Every line below is to be set down again exactly; any image stays out.
== Segment start ==
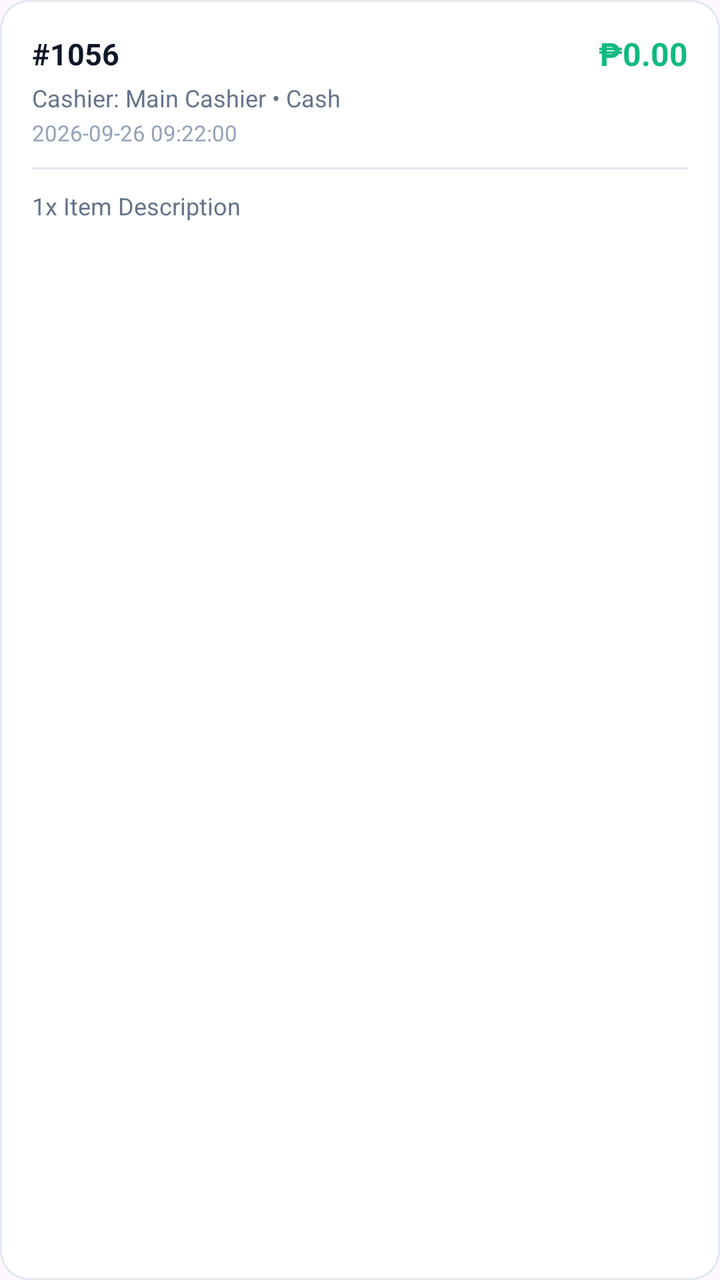
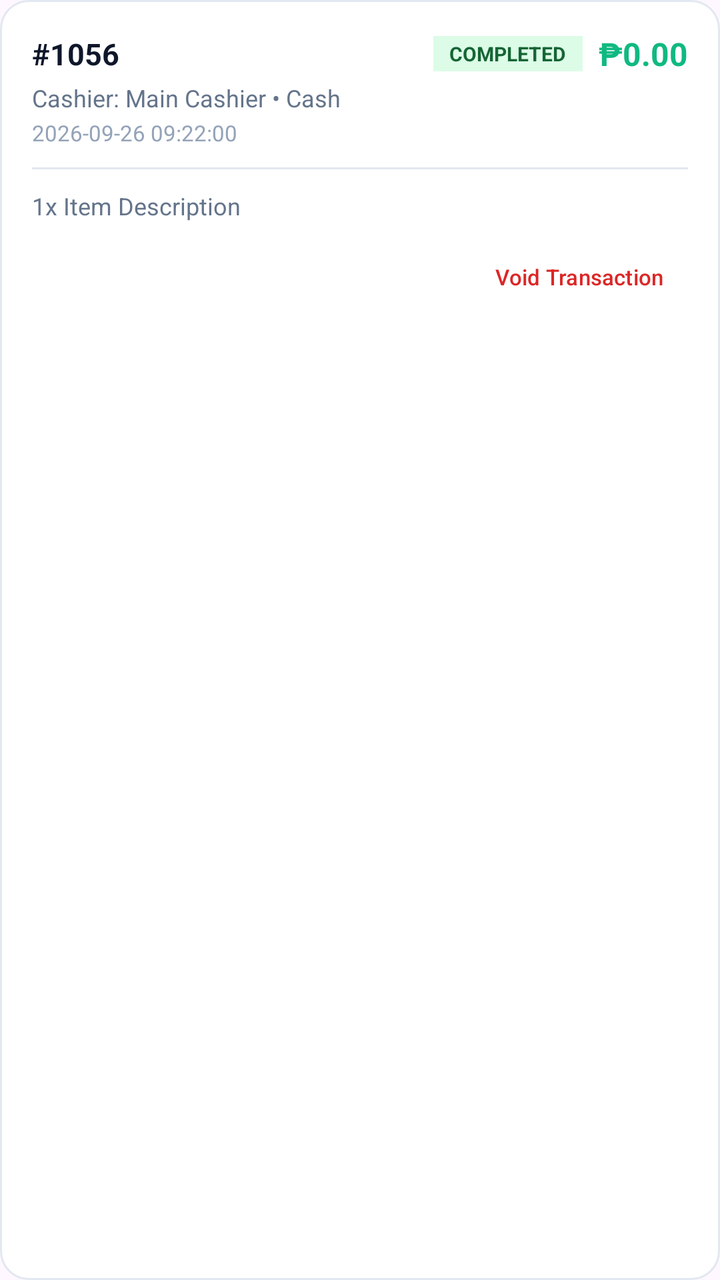

An Android layout rendered at two revisions. The XML below is the earlier revision; the diff shows what the commit changed to produce the second picture.
<!-- AndroidManifest.xml: application theme Theme.StockEase -->
<!-- res/layout/item_transaction.xml -->
<?xml version="1.0" encoding="utf-8"?>
<LinearLayout xmlns:android="http://schemas.android.com/apk/res/android"
    android:layout_width="match_parent"
    android:layout_height="wrap_content"
    android:layout_marginHorizontal="4dp"
    android:layout_marginVertical="5dp"
    android:background="@drawable/bg_card_white"
    android:orientation="vertical"
    android:padding="16dp">

    
    <LinearLayout
        android:layout_width="match_parent"
        android:layout_height="wrap_content"
        android:gravity="center_vertical"
        android:orientation="horizontal">

        <TextView
            android:id="@+id/tvTxId"
            android:layout_width="0dp"
            android:layout_height="wrap_content"
            android:layout_weight="1"
            android:text="#1056"
            android:textColor="@color/text_primary"
            android:textSize="15sp"
            android:textStyle="bold" />

        <TextView
            android:id="@+id/tvTxTotal"
            android:layout_width="wrap_content"
            android:layout_height="wrap_content"
            android:text="₱0.00"
            android:textColor="@color/success"
            android:textSize="16sp"
            android:textStyle="bold" />
    </LinearLayout>

    
    <TextView
        android:id="@+id/tvTxMeta"
        android:layout_width="match_parent"
        android:layout_height="wrap_content"
        android:layout_marginTop="3dp"
        android:text="Cashier: Main Cashier • Cash"
        android:textColor="@color/text_secondary"
        android:textSize="12sp" />

    
    <TextView
        android:id="@+id/tvTxDate"
        android:layout_width="match_parent"
        android:layout_height="wrap_content"
        android:layout_marginTop="2dp"
        android:text="2026-09-26 09:22:00"
        android:textColor="@color/text_muted"
        android:textSize="11sp" />

    <View
        android:layout_width="match_parent"
        android:layout_height="1dp"
        android:layout_marginTop="10dp"
        android:layout_marginBottom="10dp"
        android:background="@color/card_border" />

    
    <TextView
        android:id="@+id/tvTxSummary"
        android:layout_width="match_parent"
        android:layout_height="wrap_content"
        android:text="1x Item Description"
        android:textColor="@color/text_secondary"
        android:textSize="12sp" />

</LinearLayout>
<!-- resources referenced by this layout -->
<resources>
  <color name="card_border">#E2E8F0</color>
  <color name="success">#10B981</color>
  <color name="text_muted">#94A3B8</color>
  <color name="text_primary">#0F172A</color>
  <color name="text_secondary">#64748B</color>
  <!-- drawable bg_card_white (drawable) -->
  <?xml version="1.0" encoding="utf-8"?>
  <shape xmlns:android="http://schemas.android.com/apk/res/android"
      android:shape="rectangle">
      <solid android:color="@color/card_background" />
      <corners android:radius="14dp" />
      <stroke
          android:width="1dp"
          android:color="@color/card_border" />
  </shape>
  <style name="Theme.StockEase" parent="Base.Theme.StockEase" />
  <color name="card_background">#FFFFFF</color>
  <style name="Base.Theme.StockEase" parent="Theme.Material3.DayNight.NoActionBar">
          
          
      </style>
</resources>

<!-- the commit's change to res/layout/item_transaction.xml (unified diff, before → after) -->
@@ -24,6 +24,19 @@
             android:textColor="@color/text_primary"
             android:textSize="15sp"
             android:textStyle="bold" />
+
+        <TextView
+            android:id="@+id/tvTxStatusBadge"
+            android:layout_width="wrap_content"
+            android:layout_height="wrap_content"
+            android:paddingHorizontal="8dp"
+            android:paddingVertical="2dp"
+            android:layout_marginEnd="8dp"
+            android:text="COMPLETED"
+            android:textSize="10sp"
+            android:textStyle="bold"
+            android:textColor="#166534"
+            android:background="#DCFCE7" />
 
         <TextView
             android:id="@+id/tvTxTotal"
@@ -71,4 +84,25 @@
         android:textColor="@color/text_secondary"
         android:textSize="12sp" />
 
+    
+    <LinearLayout
+        android:id="@+id/layoutTxActions"
+        android:layout_width="match_parent"
+        android:layout_height="wrap_content"
+        android:gravity="end"
+        android:layout_marginTop="10dp"
+        android:orientation="horizontal">
+
+        <Button
+            android:id="@+id/btnVoidTx"
+            android:layout_width="wrap_content"
+            android:layout_height="32dp"
+            android:text="Void Transaction"
+            android:textSize="11sp"
+            android:textColor="#DC2626"
+            android:background="#FEE2E2"
+            android:paddingHorizontal="12dp"
+            style="?attr/borderlessButtonStyle" />
+    </LinearLayout>
+
 </LinearLayout>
== Segment end ==
Result of the task ▸
An Android layout rendered at two revisions. The XML below is the earlier revision; the diff shows what the commit changed to produce the second picture.
<!-- AndroidManifest.xml: application theme Theme.StockEase -->
<!-- res/layout/item_transaction.xml -->
<?xml version="1.0" encoding="utf-8"?>
<LinearLayout xmlns:android="http://schemas.android.com/apk/res/android"
    android:layout_width="match_parent"
    android:layout_height="wrap_content"
    android:layout_marginHorizontal="4dp"
    android:layout_marginVertical="5dp"
    android:background="@drawable/bg_card_white"
    android:orientation="vertical"
    android:padding="16dp">

    
    <LinearLayout
        android:layout_width="match_parent"
        android:layout_height="wrap_content"
        android:gravity="center_vertical"
        android:orientation="horizontal">

        <TextView
            android:id="@+id/tvTxId"
            android:layout_width="0dp"
            android:layout_height="wrap_content"
            android:layout_weight="1"
            android:text="#1056"
            android:textColor="@color/text_primary"
            android:textSize="15sp"
            android:textStyle="bold" />

        <TextView
            android:id="@+id/tvTxTotal"
            android:layout_width="wrap_content"
            android:layout_height="wrap_content"
            android:text="₱0.00"
            android:textColor="@color/success"
            android:textSize="16sp"
            android:textStyle="bold" />
    </LinearLayout>

    
    <TextView
        android:id="@+id/tvTxMeta"
        android:layout_width="match_parent"
        android:layout_height="wrap_content"
        android:layout_marginTop="3dp"
        android:text="Cashier: Main Cashier • Cash"
        android:textColor="@color/text_secondary"
        android:textSize="12sp" />

    
    <TextView
        android:id="@+id/tvTxDate"
        android:layout_width="match_parent"
        android:layout_height="wrap_content"
        android:layout_marginTop="2dp"
        android:text="2026-09-26 09:22:00"
        android:textColor="@color/text_muted"
        android:textSize="11sp" />

    <View
        android:layout_width="match_parent"
        android:layout_height="1dp"
        android:layout_marginTop="10dp"
        android:layout_marginBottom="10dp"
        android:background="@color/card_border" />

    
    <TextView
        android:id="@+id/tvTxSummary"
        android:layout_width="match_parent"
        android:layout_height="wrap_content"
        android:text="1x Item Description"
        android:textColor="@color/text_secondary"
        android:textSize="12sp" />

</LinearLayout>
<!-- resources referenced by this layout -->
<resources>
  <color name="card_border">#E2E8F0</color>
  <color name="success">#10B981</color>
  <color name="text_muted">#94A3B8</color>
  <color name="text_primary">#0F172A</color>
  <color name="text_secondary">#64748B</color>
  <!-- drawable bg_card_white (drawable) -->
  <?xml version="1.0" encoding="utf-8"?>
  <shape xmlns:android="http://schemas.android.com/apk/res/android"
      android:shape="rectangle">
      <solid android:color="@color/card_background" />
      <corners android:radius="14dp" />
      <stroke
          android:width="1dp"
          android:color="@color/card_border" />
  </shape>
  <style name="Theme.StockEase" parent="Base.Theme.StockEase" />
  <color name="card_background">#FFFFFF</color>
  <style name="Base.Theme.StockEase" parent="Theme.Material3.DayNight.NoActionBar">
          
          
      </style>
</resources>

<!-- the commit's change to res/layout/item_transaction.xml (unified diff, before → after) -->
@@ -24,6 +24,19 @@
             android:textColor="@color/text_primary"
             android:textSize="15sp"
             android:textStyle="bold" />
+
+        <TextView
+            android:id="@+id/tvTxStatusBadge"
+            android:layout_width="wrap_content"
+            android:layout_height="wrap_content"
+            android:paddingHorizontal="8dp"
+            android:paddingVertical="2dp"
+            android:layout_marginEnd="8dp"
+            android:text="COMPLETED"
+            android:textSize="10sp"
+            android:textStyle="bold"
+            android:textColor="#166534"
+            android:background="#DCFCE7" />
 
         <TextView
             android:id="@+id/tvTxTotal"
@@ -71,4 +84,25 @@
         android:textColor="@color/text_secondary"
         android:textSize="12sp" />
 
+    
+    <LinearLayout
+        android:id="@+id/layoutTxActions"
+        android:layout_width="match_parent"
+        android:layout_height="wrap_content"
+        android:gravity="end"
+        android:layout_marginTop="10dp"
+        android:orientation="horizontal">
+
+        <Button
+            android:id="@+id/btnVoidTx"
+            android:layout_width="wrap_content"
+            android:layout_height="32dp"
+            android:text="Void Transaction"
+            android:textSize="11sp"
+            android:textColor="#DC2626"
+            android:background="#FEE2E2"
+            android:paddingHorizontal="12dp"
+            style="?attr/borderlessButtonStyle" />
+    </LinearLayout>
+
 </LinearLayout>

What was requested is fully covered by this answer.